[Directions for this task] How many lines in the records below hold the string "MyPage"? Please answer with the number and nothing more.

[Dataset entries]
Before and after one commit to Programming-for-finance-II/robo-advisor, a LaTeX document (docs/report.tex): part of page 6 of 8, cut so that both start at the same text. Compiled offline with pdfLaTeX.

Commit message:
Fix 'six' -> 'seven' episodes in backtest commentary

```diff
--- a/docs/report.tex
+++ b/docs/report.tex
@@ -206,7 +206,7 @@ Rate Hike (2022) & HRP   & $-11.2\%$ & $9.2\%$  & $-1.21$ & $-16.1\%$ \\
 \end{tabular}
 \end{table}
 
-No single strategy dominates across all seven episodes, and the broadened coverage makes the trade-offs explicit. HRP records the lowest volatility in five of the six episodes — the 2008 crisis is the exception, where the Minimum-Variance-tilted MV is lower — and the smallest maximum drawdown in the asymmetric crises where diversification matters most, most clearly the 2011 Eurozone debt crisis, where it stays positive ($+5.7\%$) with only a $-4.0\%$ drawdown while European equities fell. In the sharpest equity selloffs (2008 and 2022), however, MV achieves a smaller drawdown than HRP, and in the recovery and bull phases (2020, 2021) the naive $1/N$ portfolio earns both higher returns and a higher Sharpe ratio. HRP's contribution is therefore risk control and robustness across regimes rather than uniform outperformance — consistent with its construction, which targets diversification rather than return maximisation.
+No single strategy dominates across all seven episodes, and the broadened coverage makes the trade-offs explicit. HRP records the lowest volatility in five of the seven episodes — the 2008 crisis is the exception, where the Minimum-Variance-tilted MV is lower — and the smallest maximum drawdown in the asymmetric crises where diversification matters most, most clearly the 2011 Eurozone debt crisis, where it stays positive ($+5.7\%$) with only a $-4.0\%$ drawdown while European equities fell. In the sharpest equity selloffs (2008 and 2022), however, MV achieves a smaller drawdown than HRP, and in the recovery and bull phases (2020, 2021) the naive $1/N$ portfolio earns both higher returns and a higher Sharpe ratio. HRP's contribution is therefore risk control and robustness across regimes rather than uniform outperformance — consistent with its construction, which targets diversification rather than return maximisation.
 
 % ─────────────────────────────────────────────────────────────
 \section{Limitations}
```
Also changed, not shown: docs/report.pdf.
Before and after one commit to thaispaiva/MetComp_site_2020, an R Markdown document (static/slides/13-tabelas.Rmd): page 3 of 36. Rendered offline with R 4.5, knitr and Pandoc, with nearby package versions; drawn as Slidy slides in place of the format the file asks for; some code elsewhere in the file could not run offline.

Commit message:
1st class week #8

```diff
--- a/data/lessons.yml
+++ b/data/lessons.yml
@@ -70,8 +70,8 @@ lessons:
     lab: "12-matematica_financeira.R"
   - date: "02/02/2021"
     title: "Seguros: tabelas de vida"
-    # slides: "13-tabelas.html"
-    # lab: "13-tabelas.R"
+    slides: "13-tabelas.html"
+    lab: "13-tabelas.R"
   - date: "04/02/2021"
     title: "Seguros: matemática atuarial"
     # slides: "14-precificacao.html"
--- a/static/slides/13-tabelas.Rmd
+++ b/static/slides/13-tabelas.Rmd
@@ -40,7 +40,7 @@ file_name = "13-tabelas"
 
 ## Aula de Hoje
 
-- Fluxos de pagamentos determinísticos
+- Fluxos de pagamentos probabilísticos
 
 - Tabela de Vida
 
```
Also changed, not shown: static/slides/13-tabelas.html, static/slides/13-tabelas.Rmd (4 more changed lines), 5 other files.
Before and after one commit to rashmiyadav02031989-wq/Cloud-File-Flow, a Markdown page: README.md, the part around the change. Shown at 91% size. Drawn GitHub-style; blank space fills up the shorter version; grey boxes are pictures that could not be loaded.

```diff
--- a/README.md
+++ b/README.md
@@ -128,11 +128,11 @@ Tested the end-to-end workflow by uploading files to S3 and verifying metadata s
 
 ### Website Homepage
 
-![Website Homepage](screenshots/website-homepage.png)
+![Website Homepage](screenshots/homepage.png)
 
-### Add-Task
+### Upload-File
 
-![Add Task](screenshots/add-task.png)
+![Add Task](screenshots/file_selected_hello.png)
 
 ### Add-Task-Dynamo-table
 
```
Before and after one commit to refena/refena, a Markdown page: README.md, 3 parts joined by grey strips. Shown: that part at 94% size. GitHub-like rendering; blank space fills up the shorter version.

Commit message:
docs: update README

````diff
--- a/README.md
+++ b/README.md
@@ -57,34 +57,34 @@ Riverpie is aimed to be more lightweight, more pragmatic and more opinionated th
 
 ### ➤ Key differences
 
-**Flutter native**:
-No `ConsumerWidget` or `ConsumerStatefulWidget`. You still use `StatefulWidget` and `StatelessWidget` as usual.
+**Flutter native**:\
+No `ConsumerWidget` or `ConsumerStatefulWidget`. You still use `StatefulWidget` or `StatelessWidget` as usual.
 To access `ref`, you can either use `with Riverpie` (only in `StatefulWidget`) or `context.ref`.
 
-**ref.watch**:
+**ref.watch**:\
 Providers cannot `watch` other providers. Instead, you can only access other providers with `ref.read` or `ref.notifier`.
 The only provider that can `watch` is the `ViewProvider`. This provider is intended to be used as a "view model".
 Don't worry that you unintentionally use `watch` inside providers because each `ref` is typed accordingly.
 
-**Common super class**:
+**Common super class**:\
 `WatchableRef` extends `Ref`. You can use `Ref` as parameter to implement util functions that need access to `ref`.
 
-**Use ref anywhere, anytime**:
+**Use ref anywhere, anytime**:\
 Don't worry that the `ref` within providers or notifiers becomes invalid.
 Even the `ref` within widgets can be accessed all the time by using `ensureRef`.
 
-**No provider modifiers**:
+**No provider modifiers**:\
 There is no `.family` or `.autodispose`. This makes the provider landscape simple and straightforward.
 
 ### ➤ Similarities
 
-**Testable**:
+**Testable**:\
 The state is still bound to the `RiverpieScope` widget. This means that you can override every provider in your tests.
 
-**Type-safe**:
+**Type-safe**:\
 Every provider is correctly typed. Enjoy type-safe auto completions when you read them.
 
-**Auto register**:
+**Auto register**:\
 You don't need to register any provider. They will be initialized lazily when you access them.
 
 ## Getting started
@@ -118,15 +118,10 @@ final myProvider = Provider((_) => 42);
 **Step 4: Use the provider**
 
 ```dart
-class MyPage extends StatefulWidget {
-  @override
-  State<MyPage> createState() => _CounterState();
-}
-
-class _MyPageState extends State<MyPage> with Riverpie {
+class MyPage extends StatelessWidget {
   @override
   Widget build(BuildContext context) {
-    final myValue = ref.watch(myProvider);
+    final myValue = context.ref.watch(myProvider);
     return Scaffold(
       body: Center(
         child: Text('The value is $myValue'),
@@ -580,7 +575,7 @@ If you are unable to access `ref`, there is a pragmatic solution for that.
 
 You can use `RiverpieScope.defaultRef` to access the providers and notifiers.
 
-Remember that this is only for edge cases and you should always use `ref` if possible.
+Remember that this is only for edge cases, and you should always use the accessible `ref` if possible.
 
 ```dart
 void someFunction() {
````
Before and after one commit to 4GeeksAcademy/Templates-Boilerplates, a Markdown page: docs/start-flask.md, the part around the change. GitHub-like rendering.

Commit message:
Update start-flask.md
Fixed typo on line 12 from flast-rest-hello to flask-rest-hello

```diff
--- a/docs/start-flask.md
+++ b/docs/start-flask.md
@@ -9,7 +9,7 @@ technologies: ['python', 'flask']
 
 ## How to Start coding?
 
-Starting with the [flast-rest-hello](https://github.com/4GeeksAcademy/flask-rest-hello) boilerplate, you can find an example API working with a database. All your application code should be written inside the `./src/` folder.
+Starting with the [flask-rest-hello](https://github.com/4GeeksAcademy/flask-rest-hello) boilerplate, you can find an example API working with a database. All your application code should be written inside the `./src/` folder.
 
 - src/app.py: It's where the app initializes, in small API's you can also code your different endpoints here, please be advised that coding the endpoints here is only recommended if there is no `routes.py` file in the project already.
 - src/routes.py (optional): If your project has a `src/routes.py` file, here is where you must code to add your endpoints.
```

[Solution to this problem] 4